[[ Information provided open ]]

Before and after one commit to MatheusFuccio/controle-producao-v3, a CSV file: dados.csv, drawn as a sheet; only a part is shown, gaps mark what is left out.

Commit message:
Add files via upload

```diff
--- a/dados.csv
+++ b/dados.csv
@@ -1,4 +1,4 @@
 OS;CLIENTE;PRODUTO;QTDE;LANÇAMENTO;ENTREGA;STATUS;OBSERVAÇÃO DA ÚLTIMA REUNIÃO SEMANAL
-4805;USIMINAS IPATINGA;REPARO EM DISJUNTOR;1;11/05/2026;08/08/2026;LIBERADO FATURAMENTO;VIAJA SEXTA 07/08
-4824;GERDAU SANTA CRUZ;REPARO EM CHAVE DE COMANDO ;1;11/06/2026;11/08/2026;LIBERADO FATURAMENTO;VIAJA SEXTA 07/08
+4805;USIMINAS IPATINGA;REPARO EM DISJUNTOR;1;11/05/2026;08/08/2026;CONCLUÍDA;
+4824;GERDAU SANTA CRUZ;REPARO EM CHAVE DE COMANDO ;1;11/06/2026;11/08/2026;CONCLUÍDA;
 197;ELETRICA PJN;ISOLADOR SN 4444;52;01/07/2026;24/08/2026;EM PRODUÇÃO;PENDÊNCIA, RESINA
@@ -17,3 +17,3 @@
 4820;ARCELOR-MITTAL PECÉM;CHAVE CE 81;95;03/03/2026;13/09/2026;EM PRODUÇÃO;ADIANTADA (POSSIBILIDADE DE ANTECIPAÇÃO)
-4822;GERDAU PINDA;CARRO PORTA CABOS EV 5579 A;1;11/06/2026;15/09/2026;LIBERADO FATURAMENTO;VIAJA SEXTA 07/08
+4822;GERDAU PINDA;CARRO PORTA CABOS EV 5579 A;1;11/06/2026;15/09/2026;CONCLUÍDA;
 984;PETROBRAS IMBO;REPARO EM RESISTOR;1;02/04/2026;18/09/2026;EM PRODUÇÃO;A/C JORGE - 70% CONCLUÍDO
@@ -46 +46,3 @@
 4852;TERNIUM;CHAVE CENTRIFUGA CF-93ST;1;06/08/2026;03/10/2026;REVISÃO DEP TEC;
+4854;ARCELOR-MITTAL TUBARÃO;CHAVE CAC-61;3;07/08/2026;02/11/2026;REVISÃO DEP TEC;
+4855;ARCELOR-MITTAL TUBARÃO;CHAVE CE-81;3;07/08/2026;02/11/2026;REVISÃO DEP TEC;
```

[[ Information provided closed ]]

What the exercise asks = None of the records may be skipped; each is to be repeated exactly.

Written solution =
Before and after one commit to MatheusFuccio/controle-producao-v3, a CSV file: dados.csv, drawn as a sheet; only a part is shown, gaps mark what is left out.

Commit message:
Add files via upload

```diff
--- a/dados.csv
+++ b/dados.csv
@@ -1,4 +1,4 @@
 OS;CLIENTE;PRODUTO;QTDE;LANÇAMENTO;ENTREGA;STATUS;OBSERVAÇÃO DA ÚLTIMA REUNIÃO SEMANAL
-4805;USIMINAS IPATINGA;REPARO EM DISJUNTOR;1;11/05/2026;08/08/2026;LIBERADO FATURAMENTO;VIAJA SEXTA 07/08
-4824;GERDAU SANTA CRUZ;REPARO EM CHAVE DE COMANDO ;1;11/06/2026;11/08/2026;LIBERADO FATURAMENTO;VIAJA SEXTA 07/08
+4805;USIMINAS IPATINGA;REPARO EM DISJUNTOR;1;11/05/2026;08/08/2026;CONCLUÍDA;
+4824;GERDAU SANTA CRUZ;REPARO EM CHAVE DE COMANDO ;1;11/06/2026;11/08/2026;CONCLUÍDA;
 197;ELETRICA PJN;ISOLADOR SN 4444;52;01/07/2026;24/08/2026;EM PRODUÇÃO;PENDÊNCIA, RESINA
@@ -17,3 +17,3 @@
 4820;ARCELOR-MITTAL PECÉM;CHAVE CE 81;95;03/03/2026;13/09/2026;EM PRODUÇÃO;ADIANTADA (POSSIBILIDADE DE ANTECIPAÇÃO)
-4822;GERDAU PINDA;CARRO PORTA CABOS EV 5579 A;1;11/06/2026;15/09/2026;LIBERADO FATURAMENTO;VIAJA SEXTA 07/08
+4822;GERDAU PINDA;CARRO PORTA CABOS EV 5579 A;1;11/06/2026;15/09/2026;CONCLUÍDA;
 984;PETROBRAS IMBO;REPARO EM RESISTOR;1;02/04/2026;18/09/2026;EM PRODUÇÃO;A/C JORGE - 70% CONCLUÍDO
@@ -46 +46,3 @@
 4852;TERNIUM;CHAVE CENTRIFUGA CF-93ST;1;06/08/2026;03/10/2026;REVISÃO DEP TEC;
+4854;ARCELOR-MITTAL TUBARÃO;CHAVE CAC-61;3;07/08/2026;02/11/2026;REVISÃO DEP TEC;
+4855;ARCELOR-MITTAL TUBARÃO;CHAVE CE-81;3;07/08/2026;02/11/2026;REVISÃO DEP TEC;
```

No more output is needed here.